Chris Murray 0
Sorry for saying, but even though I don't condone the inappropriate behavior by the controller, I don't place one ounce of blame on the controller. The airplane and helicopter were BOTH VFR. The controller has no LEGAL obligation to provide traffic alerts.
jimmyjoe01
Jim Rezo 0
True. However, the FAA should put a reg in effect that bans the use of any cellular activity while on duty. Approach, Departure, Center, Tower. We all know things happen very quickly and the only time cell phones should be allowed is while on break. Never while on duty. Scenario: Girl friend texts boyfriend tells him I am having an affair or I am leaving or anything for that matter that is distracting right? My 1st point. Had the reg been in place, the ATC Controller would not have been distracted and could have possibly saved 9 lives. My last point. Thanks for the thread.
AccessAir
AccessAir 0
The FAA and their coffin mentality....9 Lives lost/One new Reg on the books......Typical....
Why doesnt the FAA seem to have the foresight to place a rule about this before people die????
bovineone
Jeff Lawson 0
Although a rule against cellphones while on duty would clarify their position, I'm sure there is already the expectation that controllers not become distracted while on duty. One could easily go out of control trying to create rules against every possible type of distraction... no talking to co-workers, no coffee mugs or drinks, no doodling, no wearing of shoes with shoelaces that could become untied, etc.
jimmyjoe01
Jim Rezo 0
John the only comment I have is your comment "the controller was doing something he wasn't supposed to". End of the conversation. I was not implying the controller was at fault only that it could have been prevented. Not just on the controller's part. You have to shut off your cell phone before the door closes on commercial for "interference reasons". Why should ATC be allowed to have a phone on during their watch. Thanks for your comment. However you are very wrong about my knowledge. BLOG BLOG BLOG
ViaSky
Damian Lopez 0
Everyone is focused on the wrong focal points... Anyone who has ever flown the Hudson Corridor knows that its VFR procedures are highly regulated under its terms of being a special use airspace. There are distinct altitudes that fixed wing and rotary wing aircraft are supposed to operate at as well as highly structured call-out procedures on the rivers own CTAF. Having flown it countless times myself I can tell you that the helo pilots are highly responsible and very professional... The fixed wing aircraft in the corridor are typically more of the "Weekend Warrior" type private pilots that fly the corridor with no respect for the procedures that are in place...
The controllers only have ANY authority about 1500msl and those controllers EXPECT the pilots in the corridor to be proficient on the procudures... Lastly, the controllers that do exercise authority above the corridor are also controlling Newark International and New York's Laguardia Airport... do the math -
johnmaclaren
John MacLaren 0
This is typical, someone writing & giving their opinion on something they know nothing about. This was a misadventure and nothing more. How many times have you pulled out of parking space & didn't see another car, pedestrian, or light post. Sometimes you catch it, sometimes you don't. Sure, the controller was doing something he wasn't supposed to & that can't be allowed, but that is not what caused the accident. The both pilots chose to fly VFR (most in this country do) & therefore the controller has no obligation to advise of traffic. They do so as a courtesy. The helicopter was not even talking to a controller nor in radar contact (there's nothing wrong with that) & both aircraft were not in this controller's airspace.
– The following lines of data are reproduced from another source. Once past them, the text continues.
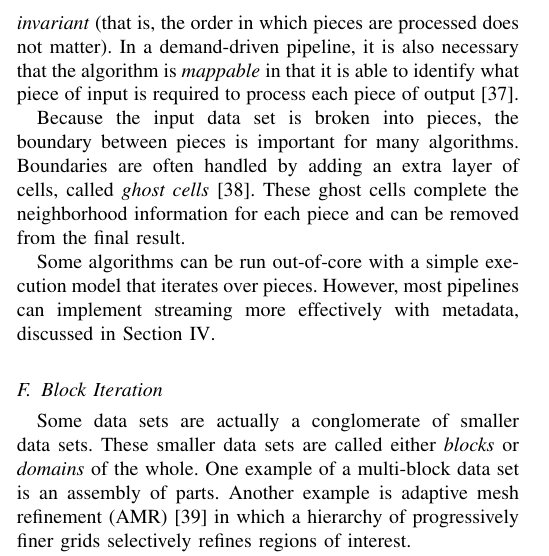
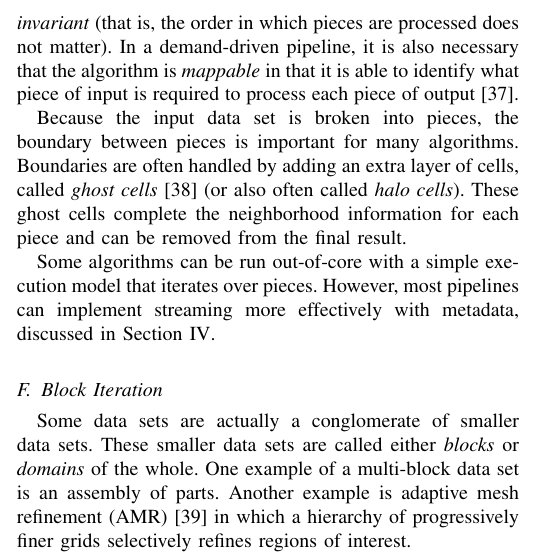
Before and after one commit to kmorel-papers/VisPipelines, a LaTeX paper (VisPipelines.tex): part of one column of page 3 of 11, cut so that both start at the same text. Compiled offline with pdfLaTeX.

Commit message:
Was finally reminded of the alternate name for ghost cells.
(It's halo.)

```diff
--- a/VisPipelines.tex
+++ b/VisPipelines.tex
@@ -337,8 +337,9 @@ required to process each piece of output\lcite{Law1999}.
 Because the input data set is broken into pieces, the boundary between
 pieces is important for many algorithms.  Boundaries are often handled by
 adding an extra layer of cells, called \keyterm{ghost
-  cells}\lcite{Ahrens2001}.  These ghost cells complete the neighborhood
-information for each piece and can be removed from the final result.
+  cells}\lcite{Ahrens2001} (or also often called \keyterm{halo cells}).
+These ghost cells complete the neighborhood information for each piece and
+can be removed from the final result.
 
 Some algorithms can be run out-of-core with a simple execution model that
 iterates over pieces.  However, most pipelines can implement streaming more
```
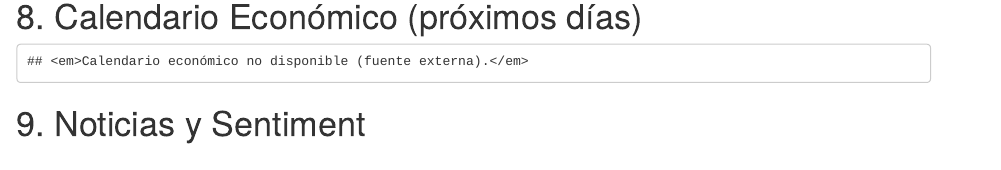
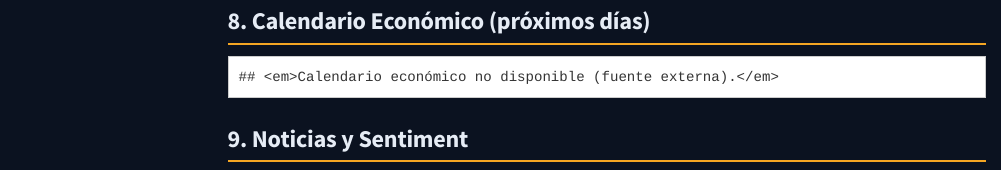
Before and after one commit to santiagoo-correaa/Santiago-Correa, an R Markdown document (daily_macro_dashboard.Rmd): the page in a window 1100 px wide, from 1900 px down before the commit and from 2140 px down after it, so that both start at the same text. Rendered offline with R 4.5, knitr and Pandoc, with nearby package versions; drawn as R Markdown's standard HTML page in place of the format the file asks for; some code elsewhere in the file could not run offline; menus at the side of the page are left out.

Commit message:
Fix: use cosmo theme so toc_float works (rmarkdown requires it)

```diff
--- a/daily_macro_dashboard.Rmd
+++ b/daily_macro_dashboard.Rmd
@@ -4,8 +4,8 @@
 date: "`r format(Sys.time(), '%A %d %B %Y — %H:%M %Z')`"
 output:
   html_document:
-    theme: null
-    highlight: null
+    theme: cosmo
+    highlight: tango
     self_contained: true
     toc: true
     toc_depth: 2
@@ -13,8 +13,6 @@
       collapsed: false
       smooth_scroll: true
     css: css/dashboard.css
-    includes:
-      in_header: null
 params:
   config_path: "config/config.yml"
   send_email: false
```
1 collision in 49 years, as unfortunate as it maybe, is a very good safety record if you ask me. Like I said, A MISADVENTURE.
johnmaclaren
John MacLaren 0
Jim, I was commenting on the article, not on you comments.
UK20021
VFR is VFR. See and be seen. Not much a controller could do to make pilots look where they are going. The cell phone in the controllers work area is right at stupid. Where was the supervisor and why did s/he allow the cell phone in the room in the first place??
rmchambers
rmchambers 0
If you're not looking you're not seeing and if you're not seeing you're not avoiding.

The controller is being scapegoated.

The pilot wasn't looking although it appeared in one video that the chopper climbed up into his path, the chopper pilot wasn't paying attention nor listening to the radio as his buddy at the helipad warned him of the traffic alert with no response.

Commercial sightseeing flights need 2 crew, one to fly and radios, the other as the tour guide. Giving it all to one person is asking for things to get missed.
nctrooper10722001
Thomas Moore 0
FAA is a Joke.. Case closed